  • Veterans Affairs Committee will hold hearing “Examining the Quality of Care in Virginia and the Private Sector” at 3 p.m.

  • Armed Forces Strategic Forces Subcommittee to be held hearing 4:30 p.m. Review of FY 2023 National Defense Authorization Request and Future Annual Defense Plans with respect to the U.S. Space Force Program

Room

  • Admiral Carlos del Toro, Secretary of the Navy testify Before the Military Council at 10 am

  • Secretary of Defense Lloyd Austin and Chairman of the Joint Chiefs of Staff Gen. Mark Milley will testify 10:30 a.m. in front of the Defense Appropriations Subcommittee

  • Armed Forces Strategic Forces Subcommittee to be held hearing 2 p.m. on “FY23 Strategic Forces Missile Defense and Missile Strike Plan”

  • Veterans Affairs Economic Opportunity Subcommittee will hold hearing “Examining President Biden’s Strategy to Reduce Veteran Suicide by Addressing Economic Risk Factors,” 2 p.m.

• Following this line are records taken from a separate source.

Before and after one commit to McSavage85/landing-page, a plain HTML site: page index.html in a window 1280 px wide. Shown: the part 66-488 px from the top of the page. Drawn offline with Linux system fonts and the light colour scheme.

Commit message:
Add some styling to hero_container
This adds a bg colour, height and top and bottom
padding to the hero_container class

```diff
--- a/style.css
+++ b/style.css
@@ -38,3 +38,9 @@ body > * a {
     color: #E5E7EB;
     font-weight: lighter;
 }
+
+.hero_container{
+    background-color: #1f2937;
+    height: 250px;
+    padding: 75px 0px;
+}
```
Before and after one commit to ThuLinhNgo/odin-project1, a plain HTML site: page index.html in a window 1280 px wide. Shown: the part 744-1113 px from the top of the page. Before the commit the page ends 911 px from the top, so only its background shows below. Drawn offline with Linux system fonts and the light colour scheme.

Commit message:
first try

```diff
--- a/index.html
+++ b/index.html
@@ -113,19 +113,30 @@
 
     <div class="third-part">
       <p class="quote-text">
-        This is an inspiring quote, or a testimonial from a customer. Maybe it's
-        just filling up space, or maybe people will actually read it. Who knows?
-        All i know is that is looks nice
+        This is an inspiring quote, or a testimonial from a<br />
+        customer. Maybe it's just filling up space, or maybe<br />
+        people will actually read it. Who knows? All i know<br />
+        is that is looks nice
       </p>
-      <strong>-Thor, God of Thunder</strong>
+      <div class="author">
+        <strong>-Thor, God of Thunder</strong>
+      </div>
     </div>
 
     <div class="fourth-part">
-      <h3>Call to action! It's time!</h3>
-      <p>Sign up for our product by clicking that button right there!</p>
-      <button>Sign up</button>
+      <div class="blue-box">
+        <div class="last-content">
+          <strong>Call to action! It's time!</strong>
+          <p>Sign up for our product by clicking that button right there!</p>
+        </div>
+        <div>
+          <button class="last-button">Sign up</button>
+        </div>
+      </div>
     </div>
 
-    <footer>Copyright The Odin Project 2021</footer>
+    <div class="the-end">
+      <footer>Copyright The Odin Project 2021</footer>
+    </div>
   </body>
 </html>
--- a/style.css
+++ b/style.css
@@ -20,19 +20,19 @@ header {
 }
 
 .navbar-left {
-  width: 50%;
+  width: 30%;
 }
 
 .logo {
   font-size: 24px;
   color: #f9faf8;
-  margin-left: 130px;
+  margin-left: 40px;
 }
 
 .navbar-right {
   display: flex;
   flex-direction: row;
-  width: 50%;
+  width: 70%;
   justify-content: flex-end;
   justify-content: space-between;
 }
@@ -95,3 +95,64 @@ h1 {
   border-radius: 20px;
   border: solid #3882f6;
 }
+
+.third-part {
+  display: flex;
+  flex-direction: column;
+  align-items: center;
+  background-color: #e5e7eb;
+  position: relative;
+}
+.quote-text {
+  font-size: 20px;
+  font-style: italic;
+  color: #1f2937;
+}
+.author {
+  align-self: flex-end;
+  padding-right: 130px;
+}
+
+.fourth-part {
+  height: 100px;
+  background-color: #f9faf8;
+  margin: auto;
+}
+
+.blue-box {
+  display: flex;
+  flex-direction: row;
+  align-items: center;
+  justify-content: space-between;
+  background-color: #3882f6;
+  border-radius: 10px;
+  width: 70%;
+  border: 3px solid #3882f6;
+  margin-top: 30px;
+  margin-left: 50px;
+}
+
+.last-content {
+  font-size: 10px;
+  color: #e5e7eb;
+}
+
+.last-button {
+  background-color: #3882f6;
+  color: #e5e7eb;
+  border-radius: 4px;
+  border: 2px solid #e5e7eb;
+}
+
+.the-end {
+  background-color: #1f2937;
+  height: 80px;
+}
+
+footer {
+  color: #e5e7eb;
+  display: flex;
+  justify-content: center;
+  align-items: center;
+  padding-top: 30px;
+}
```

  • Armed Forces readiness hearing subcommittee to hold hearing 4:30 p.m. ET on “FY 2023 Military Readiness Budget Request”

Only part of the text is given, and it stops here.